Kipchoge and Ethiopia’s Bekele have been named in their marathon teams for Tokyo 2020.
Bikila and Cierpinski are the only men who have won the Olympic marathon twice.
“My aim is to reach more than three billion people and I think people will accept that I have done it in a good way and I have been able to inspire very many people.”
Before then, London could offer him a stage to test himself against the in-form Bekele.
There’s been talk of a world record attempt with the two fastest men on the starting list.
Kipchoge thinks London will be a tactical race with reputations on the line.
“When many [top] people compete you cannot get good times because everyone wants to sit at the back, enjoy the pace, then wait to kick. I think we may have a beautiful race in London, but I don’t think a world record could be realised,” he reckoned.
“Being unbeaten helps me to push every day. At the same time, it makes me think, "Oh the world is watching me so I need to perform and come up with good results." So a mix of pressure and morale it comes to be a good thing which I am still standing on.”
Then he can embark on another time trial as he strongly believe it is “still possible to run under 2 hours even 1:59 in a normal marathon.”
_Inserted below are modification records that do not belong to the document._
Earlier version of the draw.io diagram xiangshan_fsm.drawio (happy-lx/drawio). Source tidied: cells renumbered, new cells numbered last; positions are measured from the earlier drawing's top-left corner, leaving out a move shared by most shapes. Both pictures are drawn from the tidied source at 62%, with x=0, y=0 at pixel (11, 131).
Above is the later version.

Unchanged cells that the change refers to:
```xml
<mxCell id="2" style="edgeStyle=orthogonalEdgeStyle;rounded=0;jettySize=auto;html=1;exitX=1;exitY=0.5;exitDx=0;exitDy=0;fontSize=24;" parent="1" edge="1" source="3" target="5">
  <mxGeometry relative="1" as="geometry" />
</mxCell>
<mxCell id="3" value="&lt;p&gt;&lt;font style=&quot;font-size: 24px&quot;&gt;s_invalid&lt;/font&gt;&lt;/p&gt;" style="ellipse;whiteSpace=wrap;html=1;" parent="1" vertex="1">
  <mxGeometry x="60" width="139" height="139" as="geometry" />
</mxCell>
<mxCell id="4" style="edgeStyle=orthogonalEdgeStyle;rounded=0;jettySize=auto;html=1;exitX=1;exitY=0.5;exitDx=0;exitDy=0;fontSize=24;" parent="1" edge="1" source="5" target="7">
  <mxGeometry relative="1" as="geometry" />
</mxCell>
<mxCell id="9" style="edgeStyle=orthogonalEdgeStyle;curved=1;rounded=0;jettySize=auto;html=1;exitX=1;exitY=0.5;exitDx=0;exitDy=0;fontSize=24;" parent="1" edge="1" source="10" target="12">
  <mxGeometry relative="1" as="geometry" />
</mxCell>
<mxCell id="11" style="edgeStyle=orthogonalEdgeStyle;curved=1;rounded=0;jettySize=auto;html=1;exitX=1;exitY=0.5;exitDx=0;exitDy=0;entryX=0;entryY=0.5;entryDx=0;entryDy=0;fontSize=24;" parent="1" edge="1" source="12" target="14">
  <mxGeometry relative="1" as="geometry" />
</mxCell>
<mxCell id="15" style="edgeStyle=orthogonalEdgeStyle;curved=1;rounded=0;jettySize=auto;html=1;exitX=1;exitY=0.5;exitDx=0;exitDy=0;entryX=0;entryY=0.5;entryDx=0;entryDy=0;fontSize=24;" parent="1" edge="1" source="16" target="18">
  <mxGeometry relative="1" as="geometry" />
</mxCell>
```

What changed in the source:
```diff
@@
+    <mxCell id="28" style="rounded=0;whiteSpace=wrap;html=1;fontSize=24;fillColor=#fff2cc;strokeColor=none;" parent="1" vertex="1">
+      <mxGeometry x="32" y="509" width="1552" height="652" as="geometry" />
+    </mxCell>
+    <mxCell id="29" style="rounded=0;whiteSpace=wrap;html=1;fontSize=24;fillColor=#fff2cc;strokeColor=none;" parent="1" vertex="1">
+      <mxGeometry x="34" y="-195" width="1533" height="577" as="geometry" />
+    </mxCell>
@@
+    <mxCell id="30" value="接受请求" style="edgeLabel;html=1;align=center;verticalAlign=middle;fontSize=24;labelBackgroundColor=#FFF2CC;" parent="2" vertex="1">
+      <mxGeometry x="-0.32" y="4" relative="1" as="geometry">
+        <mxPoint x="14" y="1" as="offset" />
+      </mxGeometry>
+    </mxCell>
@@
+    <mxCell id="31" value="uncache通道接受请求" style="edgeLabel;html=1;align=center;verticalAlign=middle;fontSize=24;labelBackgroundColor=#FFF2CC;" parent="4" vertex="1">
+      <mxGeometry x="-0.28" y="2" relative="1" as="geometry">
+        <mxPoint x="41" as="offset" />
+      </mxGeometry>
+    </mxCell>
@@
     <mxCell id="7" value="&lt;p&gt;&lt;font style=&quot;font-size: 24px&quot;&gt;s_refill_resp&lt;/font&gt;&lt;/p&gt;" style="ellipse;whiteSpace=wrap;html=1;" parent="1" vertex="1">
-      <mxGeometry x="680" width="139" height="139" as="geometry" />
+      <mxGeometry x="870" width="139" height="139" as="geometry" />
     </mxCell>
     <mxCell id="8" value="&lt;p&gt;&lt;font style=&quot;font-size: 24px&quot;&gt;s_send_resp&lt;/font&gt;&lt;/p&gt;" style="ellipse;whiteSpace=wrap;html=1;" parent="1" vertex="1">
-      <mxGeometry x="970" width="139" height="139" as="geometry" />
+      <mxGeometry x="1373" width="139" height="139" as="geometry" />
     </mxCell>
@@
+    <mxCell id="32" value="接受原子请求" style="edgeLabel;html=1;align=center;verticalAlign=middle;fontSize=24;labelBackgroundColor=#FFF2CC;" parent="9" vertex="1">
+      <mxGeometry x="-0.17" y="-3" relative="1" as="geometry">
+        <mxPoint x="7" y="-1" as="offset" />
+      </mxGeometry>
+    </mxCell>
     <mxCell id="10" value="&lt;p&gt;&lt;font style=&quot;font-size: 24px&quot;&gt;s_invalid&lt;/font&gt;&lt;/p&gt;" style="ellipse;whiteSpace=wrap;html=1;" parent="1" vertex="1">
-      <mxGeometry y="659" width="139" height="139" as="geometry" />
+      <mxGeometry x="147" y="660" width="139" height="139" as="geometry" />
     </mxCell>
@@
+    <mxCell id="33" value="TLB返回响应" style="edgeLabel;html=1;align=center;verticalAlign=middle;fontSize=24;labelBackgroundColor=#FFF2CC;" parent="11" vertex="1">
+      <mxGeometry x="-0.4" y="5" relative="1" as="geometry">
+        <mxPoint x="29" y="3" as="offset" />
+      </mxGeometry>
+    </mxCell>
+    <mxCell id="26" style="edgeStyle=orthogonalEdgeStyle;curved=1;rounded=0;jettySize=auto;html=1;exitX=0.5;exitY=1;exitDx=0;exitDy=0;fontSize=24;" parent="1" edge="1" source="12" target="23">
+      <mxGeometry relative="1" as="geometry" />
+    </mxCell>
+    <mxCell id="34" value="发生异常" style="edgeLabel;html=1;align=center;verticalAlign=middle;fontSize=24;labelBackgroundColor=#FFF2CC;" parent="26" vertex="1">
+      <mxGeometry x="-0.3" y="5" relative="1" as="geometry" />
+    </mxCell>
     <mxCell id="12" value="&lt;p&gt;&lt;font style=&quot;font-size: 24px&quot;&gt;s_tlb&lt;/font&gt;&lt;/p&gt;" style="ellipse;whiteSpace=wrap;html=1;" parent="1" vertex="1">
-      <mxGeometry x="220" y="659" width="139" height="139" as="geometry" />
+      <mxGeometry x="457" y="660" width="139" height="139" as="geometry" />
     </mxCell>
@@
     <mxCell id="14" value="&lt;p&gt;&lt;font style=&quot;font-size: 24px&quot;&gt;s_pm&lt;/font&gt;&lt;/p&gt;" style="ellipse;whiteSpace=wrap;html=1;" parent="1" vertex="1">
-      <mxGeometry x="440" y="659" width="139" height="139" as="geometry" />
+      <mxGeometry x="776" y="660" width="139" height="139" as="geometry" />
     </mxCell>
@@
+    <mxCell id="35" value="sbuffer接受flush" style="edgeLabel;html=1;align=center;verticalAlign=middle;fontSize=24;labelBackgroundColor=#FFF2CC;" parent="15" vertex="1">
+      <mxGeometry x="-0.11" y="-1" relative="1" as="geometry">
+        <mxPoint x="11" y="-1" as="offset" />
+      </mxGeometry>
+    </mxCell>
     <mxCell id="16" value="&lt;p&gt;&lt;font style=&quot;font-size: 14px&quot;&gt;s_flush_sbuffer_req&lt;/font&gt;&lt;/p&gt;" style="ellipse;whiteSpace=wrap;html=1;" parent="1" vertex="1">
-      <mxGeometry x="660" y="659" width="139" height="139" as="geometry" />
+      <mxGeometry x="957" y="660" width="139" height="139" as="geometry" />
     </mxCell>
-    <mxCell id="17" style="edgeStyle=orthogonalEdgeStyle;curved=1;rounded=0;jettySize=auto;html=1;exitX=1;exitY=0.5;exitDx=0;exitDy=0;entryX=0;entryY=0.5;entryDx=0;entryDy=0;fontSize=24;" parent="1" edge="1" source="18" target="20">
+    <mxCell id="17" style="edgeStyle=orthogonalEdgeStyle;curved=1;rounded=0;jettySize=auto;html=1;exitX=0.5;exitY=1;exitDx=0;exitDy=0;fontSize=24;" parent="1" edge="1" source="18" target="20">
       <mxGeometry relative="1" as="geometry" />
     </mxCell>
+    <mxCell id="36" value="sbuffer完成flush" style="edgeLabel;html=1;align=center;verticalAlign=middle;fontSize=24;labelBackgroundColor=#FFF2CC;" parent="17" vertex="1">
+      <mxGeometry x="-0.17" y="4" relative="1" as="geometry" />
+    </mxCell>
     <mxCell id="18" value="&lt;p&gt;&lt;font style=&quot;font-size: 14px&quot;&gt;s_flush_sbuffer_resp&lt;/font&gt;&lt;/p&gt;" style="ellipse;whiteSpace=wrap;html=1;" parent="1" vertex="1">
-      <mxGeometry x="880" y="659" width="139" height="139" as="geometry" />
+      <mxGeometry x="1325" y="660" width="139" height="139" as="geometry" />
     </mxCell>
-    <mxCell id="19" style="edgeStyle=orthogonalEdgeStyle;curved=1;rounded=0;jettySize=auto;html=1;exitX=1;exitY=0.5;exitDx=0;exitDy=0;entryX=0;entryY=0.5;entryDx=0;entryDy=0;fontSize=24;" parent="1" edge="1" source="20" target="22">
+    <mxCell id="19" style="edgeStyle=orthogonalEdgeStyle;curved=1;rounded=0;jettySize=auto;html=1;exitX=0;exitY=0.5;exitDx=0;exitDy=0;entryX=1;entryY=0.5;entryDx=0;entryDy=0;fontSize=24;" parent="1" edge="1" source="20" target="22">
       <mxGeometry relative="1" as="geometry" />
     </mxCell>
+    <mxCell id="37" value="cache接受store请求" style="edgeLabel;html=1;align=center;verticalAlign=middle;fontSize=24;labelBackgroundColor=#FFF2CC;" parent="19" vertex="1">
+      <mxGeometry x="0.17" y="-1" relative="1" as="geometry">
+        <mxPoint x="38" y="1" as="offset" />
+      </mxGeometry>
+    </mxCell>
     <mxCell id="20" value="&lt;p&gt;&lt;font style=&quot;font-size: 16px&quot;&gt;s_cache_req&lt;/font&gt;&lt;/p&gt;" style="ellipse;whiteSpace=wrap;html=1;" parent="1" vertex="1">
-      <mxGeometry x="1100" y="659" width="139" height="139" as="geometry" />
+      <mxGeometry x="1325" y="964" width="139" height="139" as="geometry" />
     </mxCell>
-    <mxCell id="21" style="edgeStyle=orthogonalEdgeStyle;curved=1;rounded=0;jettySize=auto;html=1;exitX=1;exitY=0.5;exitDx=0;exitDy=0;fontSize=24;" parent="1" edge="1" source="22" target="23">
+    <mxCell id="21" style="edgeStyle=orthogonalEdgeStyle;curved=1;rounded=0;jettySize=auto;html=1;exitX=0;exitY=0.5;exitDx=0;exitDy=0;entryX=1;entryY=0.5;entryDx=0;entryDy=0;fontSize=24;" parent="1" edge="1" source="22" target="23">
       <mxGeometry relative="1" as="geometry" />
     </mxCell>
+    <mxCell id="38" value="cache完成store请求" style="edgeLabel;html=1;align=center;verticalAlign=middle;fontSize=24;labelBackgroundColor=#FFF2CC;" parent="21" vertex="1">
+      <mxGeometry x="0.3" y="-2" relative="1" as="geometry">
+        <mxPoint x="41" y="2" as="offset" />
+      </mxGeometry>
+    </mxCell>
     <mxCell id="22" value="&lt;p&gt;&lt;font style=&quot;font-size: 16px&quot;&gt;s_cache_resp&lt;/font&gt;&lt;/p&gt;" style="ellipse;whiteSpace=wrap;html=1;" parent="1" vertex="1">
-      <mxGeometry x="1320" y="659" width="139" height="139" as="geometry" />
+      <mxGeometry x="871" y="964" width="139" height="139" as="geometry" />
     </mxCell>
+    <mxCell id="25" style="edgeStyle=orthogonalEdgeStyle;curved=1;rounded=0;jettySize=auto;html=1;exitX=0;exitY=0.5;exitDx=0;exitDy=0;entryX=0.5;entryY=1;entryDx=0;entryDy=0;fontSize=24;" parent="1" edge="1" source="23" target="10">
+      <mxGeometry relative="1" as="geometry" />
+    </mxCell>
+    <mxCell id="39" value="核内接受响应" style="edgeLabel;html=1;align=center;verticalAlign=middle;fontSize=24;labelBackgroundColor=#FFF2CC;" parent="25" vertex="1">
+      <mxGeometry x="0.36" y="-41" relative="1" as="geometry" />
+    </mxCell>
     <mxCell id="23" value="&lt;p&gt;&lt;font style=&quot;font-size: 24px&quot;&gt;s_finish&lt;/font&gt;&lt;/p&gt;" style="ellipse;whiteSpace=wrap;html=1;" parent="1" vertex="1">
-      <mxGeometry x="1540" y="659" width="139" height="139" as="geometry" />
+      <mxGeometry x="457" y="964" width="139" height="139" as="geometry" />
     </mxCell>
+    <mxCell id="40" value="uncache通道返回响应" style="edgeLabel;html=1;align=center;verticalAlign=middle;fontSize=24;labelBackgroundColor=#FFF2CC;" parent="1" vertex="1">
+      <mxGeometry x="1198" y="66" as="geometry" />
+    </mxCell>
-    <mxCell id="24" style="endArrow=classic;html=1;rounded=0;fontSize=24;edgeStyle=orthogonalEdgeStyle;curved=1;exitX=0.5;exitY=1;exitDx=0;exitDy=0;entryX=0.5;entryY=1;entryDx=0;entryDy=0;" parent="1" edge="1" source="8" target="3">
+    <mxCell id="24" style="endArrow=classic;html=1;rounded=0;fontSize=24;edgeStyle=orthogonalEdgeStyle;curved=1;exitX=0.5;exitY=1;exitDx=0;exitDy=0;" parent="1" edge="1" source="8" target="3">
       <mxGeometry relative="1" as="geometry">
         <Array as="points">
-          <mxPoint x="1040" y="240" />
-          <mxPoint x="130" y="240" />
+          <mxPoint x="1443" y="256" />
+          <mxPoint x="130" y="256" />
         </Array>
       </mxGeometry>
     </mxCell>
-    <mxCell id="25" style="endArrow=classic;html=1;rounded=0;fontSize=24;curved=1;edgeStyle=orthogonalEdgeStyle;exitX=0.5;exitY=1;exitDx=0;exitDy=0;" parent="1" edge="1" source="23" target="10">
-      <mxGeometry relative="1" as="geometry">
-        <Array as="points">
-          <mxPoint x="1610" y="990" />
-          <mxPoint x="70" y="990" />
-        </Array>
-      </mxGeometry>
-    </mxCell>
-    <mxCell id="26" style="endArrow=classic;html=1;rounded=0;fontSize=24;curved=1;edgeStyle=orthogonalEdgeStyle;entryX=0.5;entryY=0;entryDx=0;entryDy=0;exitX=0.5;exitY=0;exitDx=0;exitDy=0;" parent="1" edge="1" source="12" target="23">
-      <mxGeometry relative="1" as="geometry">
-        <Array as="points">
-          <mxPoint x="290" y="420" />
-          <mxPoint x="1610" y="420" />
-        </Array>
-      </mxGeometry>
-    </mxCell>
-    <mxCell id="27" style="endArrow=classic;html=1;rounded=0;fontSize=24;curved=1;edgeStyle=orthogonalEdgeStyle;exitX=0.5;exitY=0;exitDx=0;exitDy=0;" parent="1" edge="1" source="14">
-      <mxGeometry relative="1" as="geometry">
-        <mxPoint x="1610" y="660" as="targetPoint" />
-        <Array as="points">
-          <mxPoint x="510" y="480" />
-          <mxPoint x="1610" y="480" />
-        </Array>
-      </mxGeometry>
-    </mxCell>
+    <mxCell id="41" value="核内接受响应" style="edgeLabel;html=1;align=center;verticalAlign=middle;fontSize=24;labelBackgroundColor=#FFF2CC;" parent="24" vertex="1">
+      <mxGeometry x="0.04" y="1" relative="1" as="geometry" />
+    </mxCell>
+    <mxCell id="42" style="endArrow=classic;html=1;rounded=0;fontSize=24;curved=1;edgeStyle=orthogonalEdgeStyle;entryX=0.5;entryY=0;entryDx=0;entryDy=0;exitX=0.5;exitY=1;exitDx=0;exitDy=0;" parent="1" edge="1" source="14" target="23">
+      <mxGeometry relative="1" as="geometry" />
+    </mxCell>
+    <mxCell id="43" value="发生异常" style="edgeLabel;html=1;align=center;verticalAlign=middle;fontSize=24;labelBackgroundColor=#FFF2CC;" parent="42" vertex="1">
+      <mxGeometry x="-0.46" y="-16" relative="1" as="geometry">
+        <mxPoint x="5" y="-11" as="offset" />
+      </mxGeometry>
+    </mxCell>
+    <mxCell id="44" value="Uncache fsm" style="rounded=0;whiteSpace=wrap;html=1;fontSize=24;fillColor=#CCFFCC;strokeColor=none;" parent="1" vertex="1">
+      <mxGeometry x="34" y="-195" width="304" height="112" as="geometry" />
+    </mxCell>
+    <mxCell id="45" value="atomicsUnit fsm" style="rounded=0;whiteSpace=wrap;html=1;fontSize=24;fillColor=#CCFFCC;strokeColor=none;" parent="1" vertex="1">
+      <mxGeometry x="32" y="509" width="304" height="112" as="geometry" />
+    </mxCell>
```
“I'll still be around. You will still see more often in one of the big city marathons.”